* _WHAT YOU WILL DO_
The listing below is to be copied in full, line by line.

* _PROVIDED RECORDS_
- - - - -

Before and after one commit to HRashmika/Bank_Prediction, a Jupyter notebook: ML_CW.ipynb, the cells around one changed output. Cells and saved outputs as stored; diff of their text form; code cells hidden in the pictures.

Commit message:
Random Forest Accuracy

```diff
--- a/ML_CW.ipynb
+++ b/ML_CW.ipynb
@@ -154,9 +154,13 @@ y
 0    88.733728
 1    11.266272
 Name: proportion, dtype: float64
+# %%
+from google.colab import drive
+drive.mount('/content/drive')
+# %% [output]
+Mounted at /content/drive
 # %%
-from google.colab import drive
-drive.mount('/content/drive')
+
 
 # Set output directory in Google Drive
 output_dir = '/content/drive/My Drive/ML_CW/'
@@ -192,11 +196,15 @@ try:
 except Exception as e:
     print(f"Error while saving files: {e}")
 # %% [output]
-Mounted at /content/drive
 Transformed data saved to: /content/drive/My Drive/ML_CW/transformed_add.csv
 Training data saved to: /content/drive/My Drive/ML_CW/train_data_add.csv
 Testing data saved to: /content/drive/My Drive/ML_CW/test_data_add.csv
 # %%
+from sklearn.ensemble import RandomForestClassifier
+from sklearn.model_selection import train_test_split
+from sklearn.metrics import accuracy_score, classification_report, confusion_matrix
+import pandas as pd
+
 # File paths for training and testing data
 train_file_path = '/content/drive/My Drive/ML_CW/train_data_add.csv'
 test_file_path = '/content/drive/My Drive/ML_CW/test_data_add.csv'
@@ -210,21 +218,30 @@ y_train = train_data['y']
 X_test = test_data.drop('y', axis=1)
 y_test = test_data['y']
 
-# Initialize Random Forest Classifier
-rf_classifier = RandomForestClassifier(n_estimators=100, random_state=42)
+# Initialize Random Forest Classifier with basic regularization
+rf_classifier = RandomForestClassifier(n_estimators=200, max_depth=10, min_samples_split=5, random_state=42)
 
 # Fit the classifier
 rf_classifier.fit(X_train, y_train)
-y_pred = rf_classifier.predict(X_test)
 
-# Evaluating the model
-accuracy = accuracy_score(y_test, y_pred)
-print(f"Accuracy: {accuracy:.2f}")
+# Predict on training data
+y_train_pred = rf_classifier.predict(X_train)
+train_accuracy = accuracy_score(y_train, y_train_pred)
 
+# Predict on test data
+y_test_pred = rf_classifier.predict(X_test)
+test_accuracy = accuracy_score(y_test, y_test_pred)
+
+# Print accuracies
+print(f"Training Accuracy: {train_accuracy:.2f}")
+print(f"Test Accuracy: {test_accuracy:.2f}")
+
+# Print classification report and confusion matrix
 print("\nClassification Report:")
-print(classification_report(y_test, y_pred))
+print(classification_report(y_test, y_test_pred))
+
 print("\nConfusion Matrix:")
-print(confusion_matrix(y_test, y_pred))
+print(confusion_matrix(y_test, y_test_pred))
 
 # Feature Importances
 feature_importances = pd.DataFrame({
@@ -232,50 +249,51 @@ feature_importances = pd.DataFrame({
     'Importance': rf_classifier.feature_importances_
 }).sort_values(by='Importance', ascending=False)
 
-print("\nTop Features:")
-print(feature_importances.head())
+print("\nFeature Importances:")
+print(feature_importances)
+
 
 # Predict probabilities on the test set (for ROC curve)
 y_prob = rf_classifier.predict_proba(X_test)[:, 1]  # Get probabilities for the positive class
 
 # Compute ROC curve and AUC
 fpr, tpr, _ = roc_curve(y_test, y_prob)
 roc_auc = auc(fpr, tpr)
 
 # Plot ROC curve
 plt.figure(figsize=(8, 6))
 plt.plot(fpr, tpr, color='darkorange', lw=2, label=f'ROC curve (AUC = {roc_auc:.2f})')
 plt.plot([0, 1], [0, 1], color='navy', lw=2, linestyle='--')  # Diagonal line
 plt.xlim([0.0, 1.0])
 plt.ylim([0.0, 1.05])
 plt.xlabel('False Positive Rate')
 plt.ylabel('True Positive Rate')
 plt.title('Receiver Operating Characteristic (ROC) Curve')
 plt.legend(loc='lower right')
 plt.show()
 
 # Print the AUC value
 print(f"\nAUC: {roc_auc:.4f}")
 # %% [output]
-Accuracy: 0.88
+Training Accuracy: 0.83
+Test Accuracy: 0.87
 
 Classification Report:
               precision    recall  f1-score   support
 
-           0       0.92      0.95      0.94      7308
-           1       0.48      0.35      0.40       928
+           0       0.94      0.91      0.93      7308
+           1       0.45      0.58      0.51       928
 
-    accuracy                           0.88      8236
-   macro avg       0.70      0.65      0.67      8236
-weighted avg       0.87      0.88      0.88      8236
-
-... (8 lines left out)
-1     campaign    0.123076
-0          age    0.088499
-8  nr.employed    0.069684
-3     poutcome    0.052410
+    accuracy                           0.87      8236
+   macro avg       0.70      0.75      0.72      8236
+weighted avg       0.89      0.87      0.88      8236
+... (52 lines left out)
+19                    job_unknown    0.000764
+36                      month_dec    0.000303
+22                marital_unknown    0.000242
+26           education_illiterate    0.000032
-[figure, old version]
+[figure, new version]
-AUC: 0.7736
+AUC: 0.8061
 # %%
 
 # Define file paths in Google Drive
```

- - - - -

* _RESULT FOR THIS EXERCISE_
Before and after one commit to HRashmika/Bank_Prediction, a Jupyter notebook: ML_CW.ipynb, the cells around one changed output. Cells and saved outputs as stored; diff of their text form; code cells hidden in the pictures.

Commit message:
Random Forest Accuracy

```diff
--- a/ML_CW.ipynb
+++ b/ML_CW.ipynb
@@ -154,9 +154,13 @@ y
 0    88.733728
 1    11.266272
 Name: proportion, dtype: float64
+# %%
+from google.colab import drive
+drive.mount('/content/drive')
+# %% [output]
+Mounted at /content/drive
 # %%
-from google.colab import drive
-drive.mount('/content/drive')
+
 
 # Set output directory in Google Drive
 output_dir = '/content/drive/My Drive/ML_CW/'
@@ -192,11 +196,15 @@ try:
 except Exception as e:
     print(f"Error while saving files: {e}")
 # %% [output]
-Mounted at /content/drive
 Transformed data saved to: /content/drive/My Drive/ML_CW/transformed_add.csv
 Training data saved to: /content/drive/My Drive/ML_CW/train_data_add.csv
 Testing data saved to: /content/drive/My Drive/ML_CW/test_data_add.csv
 # %%
+from sklearn.ensemble import RandomForestClassifier
+from sklearn.model_selection import train_test_split
+from sklearn.metrics import accuracy_score, classification_report, confusion_matrix
+import pandas as pd
+
 # File paths for training and testing data
 train_file_path = '/content/drive/My Drive/ML_CW/train_data_add.csv'
 test_file_path = '/content/drive/My Drive/ML_CW/test_data_add.csv'
@@ -210,21 +218,30 @@ y_train = train_data['y']
 X_test = test_data.drop('y', axis=1)
 y_test = test_data['y']
 
-# Initialize Random Forest Classifier
-rf_classifier = RandomForestClassifier(n_estimators=100, random_state=42)
+# Initialize Random Forest Classifier with basic regularization
+rf_classifier = RandomForestClassifier(n_estimators=200, max_depth=10, min_samples_split=5, random_state=42)
 
 # Fit the classifier
 rf_classifier.fit(X_train, y_train)
-y_pred = rf_classifier.predict(X_test)
 
-# Evaluating the model
-accuracy = accuracy_score(y_test, y_pred)
-print(f"Accuracy: {accuracy:.2f}")
+# Predict on training data
+y_train_pred = rf_classifier.predict(X_train)
+train_accuracy = accuracy_score(y_train, y_train_pred)
 
+# Predict on test data
+y_test_pred = rf_classifier.predict(X_test)
+test_accuracy = accuracy_score(y_test, y_test_pred)
+
+# Print accuracies
+print(f"Training Accuracy: {train_accuracy:.2f}")
+print(f"Test Accuracy: {test_accuracy:.2f}")
+
+# Print classification report and confusion matrix
 print("\nClassification Report:")
-print(classification_report(y_test, y_pred))
+print(classification_report(y_test, y_test_pred))
+
 print("\nConfusion Matrix:")
-print(confusion_matrix(y_test, y_pred))
+print(confusion_matrix(y_test, y_test_pred))
 
 # Feature Importances
 feature_importances = pd.DataFrame({
@@ -232,50 +249,51 @@ feature_importances = pd.DataFrame({
     'Importance': rf_classifier.feature_importances_
 }).sort_values(by='Importance', ascending=False)
 
-print("\nTop Features:")
-print(feature_importances.head())
+print("\nFeature Importances:")
+print(feature_importances)
+
 
 # Predict probabilities on the test set (for ROC curve)
 y_prob = rf_classifier.predict_proba(X_test)[:, 1]  # Get probabilities for the positive class
 
 # Compute ROC curve and AUC
 fpr, tpr, _ = roc_curve(y_test, y_prob)
 roc_auc = auc(fpr, tpr)
 
 # Plot ROC curve
 plt.figure(figsize=(8, 6))
 plt.plot(fpr, tpr, color='darkorange', lw=2, label=f'ROC curve (AUC = {roc_auc:.2f})')
 plt.plot([0, 1], [0, 1], color='navy', lw=2, linestyle='--')  # Diagonal line
 plt.xlim([0.0, 1.0])
 plt.ylim([0.0, 1.05])
 plt.xlabel('False Positive Rate')
 plt.ylabel('True Positive Rate')
 plt.title('Receiver Operating Characteristic (ROC) Curve')
 plt.legend(loc='lower right')
 plt.show()
 
 # Print the AUC value
 print(f"\nAUC: {roc_auc:.4f}")
 # %% [output]
-Accuracy: 0.88
+Training Accuracy: 0.83
+Test Accuracy: 0.87
 
 Classification Report:
               precision    recall  f1-score   support
 
-           0       0.92      0.95      0.94      7308
-           1       0.48      0.35      0.40       928
+           0       0.94      0.91      0.93      7308
+           1       0.45      0.58      0.51       928
 
-    accuracy                           0.88      8236
-   macro avg       0.70      0.65      0.67      8236
-weighted avg       0.87      0.88      0.88      8236
-
-... (8 lines left out)
-1     campaign    0.123076
-0          age    0.088499
-8  nr.employed    0.069684
-3     poutcome    0.052410
+    accuracy                           0.87      8236
+   macro avg       0.70      0.75      0.72      8236
+weighted avg       0.89      0.87      0.88      8236
+... (52 lines left out)
+19                    job_unknown    0.000764
+36                      month_dec    0.000303
+22                marital_unknown    0.000242
+26           education_illiterate    0.000032
-[figure, old version]
+[figure, new version]
-AUC: 0.7736
+AUC: 0.8061
 # %%
 
 # Define file paths in Google Drive
```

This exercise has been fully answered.